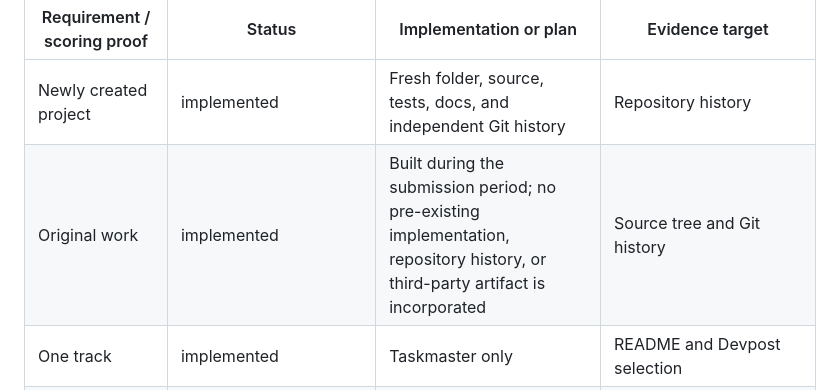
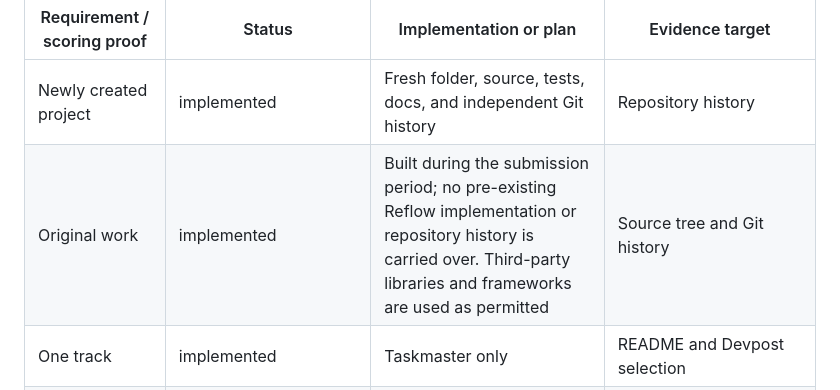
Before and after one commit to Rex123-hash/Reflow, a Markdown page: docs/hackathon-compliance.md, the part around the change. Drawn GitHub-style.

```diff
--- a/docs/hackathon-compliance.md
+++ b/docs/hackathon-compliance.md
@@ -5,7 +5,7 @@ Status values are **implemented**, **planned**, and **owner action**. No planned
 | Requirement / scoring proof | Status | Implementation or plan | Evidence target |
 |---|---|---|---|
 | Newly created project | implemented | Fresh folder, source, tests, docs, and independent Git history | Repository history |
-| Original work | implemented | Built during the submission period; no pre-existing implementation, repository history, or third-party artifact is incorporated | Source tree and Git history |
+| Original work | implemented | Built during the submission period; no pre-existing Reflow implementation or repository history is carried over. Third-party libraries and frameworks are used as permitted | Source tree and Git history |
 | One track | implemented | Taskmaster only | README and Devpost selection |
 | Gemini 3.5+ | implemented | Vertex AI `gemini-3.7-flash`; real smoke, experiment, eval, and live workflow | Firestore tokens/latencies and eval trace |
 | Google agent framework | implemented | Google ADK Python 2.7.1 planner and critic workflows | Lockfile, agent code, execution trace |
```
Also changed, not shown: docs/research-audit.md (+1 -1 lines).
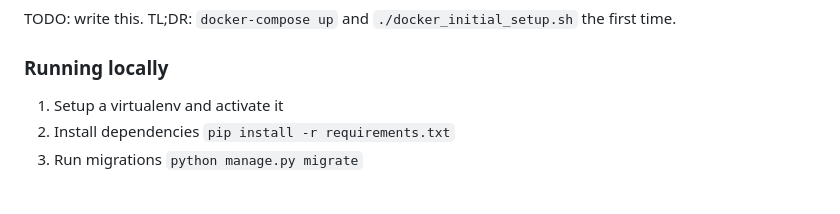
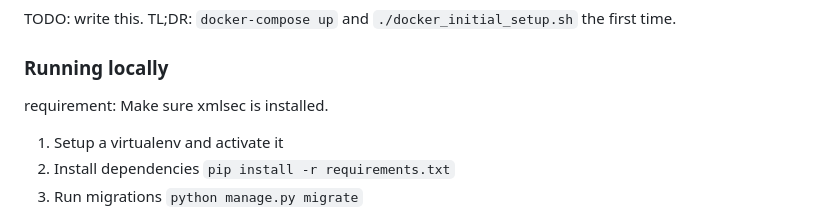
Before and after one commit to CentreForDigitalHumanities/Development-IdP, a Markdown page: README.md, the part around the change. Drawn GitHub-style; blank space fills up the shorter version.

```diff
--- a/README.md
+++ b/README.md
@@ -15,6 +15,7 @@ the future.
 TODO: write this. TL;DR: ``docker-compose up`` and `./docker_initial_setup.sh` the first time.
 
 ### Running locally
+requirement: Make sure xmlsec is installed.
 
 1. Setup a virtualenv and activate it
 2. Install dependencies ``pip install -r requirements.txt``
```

_ _ _ _ _ _ _

Return a copy of each line in the entries that contains "hackathon".

Before and after one commit to Rex123-hash/Reflow, a Markdown page: docs/hackathon-compliance.md, the part around the change. Drawn GitHub-style.
--- a/docs/hackathon-compliance.md
+++ b/docs/hackathon-compliance.md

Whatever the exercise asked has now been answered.